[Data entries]
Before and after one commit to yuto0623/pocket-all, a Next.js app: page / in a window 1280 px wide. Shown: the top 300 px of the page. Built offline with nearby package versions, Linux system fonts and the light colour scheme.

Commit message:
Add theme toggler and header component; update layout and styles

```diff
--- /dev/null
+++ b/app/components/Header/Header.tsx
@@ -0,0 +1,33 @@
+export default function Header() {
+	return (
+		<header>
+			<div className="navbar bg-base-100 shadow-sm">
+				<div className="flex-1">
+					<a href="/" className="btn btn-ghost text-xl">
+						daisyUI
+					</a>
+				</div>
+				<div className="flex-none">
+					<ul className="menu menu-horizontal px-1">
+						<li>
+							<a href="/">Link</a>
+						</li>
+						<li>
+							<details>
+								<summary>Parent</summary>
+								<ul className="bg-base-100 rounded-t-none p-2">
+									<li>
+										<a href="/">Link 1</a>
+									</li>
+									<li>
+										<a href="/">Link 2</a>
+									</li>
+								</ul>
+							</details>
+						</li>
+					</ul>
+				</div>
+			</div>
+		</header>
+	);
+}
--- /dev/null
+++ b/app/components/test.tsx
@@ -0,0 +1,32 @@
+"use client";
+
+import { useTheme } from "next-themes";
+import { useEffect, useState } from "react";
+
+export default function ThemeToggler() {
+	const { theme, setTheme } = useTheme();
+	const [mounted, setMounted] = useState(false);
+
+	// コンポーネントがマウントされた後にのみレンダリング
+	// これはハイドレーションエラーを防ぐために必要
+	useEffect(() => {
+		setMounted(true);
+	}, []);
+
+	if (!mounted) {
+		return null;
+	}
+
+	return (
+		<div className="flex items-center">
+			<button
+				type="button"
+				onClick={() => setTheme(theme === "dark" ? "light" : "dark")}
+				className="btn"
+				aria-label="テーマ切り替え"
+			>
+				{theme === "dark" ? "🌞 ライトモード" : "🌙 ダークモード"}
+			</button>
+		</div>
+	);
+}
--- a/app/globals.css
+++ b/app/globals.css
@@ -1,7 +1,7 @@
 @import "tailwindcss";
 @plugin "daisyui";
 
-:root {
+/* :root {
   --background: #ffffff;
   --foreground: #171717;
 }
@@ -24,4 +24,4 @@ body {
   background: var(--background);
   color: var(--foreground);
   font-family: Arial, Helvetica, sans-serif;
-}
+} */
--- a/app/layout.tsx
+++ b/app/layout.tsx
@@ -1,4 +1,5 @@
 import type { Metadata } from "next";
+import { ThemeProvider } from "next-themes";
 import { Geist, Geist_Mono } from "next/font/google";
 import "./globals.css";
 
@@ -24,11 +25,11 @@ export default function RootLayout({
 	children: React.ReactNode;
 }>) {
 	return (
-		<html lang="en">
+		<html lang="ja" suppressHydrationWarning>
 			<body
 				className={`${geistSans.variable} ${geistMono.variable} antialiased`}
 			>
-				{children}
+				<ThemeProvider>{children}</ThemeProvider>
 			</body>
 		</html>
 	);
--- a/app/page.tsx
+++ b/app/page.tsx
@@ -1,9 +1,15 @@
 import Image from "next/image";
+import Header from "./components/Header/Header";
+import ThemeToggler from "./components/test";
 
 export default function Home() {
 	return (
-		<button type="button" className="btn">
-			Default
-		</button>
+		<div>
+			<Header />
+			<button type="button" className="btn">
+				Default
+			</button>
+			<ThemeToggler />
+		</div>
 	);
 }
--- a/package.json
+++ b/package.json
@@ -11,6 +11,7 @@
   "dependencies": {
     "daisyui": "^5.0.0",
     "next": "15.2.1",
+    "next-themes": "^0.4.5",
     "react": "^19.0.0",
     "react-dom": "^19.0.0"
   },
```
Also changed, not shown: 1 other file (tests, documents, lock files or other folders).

**WHAT YOU NEED TO DO**: What lines in the records contain the word "from"? Return each one.

**RESPONSE AREA**:
+import { useTheme } from "next-themes";
+import { useEffect, useState } from "react";
 import type { Metadata } from "next";
+import { ThemeProvider } from "next-themes";
 import { Geist, Geist_Mono } from "next/font/google";
 import Image from "next/image";
+import Header from "./components/Header/Header";
+import ThemeToggler from "./components/test";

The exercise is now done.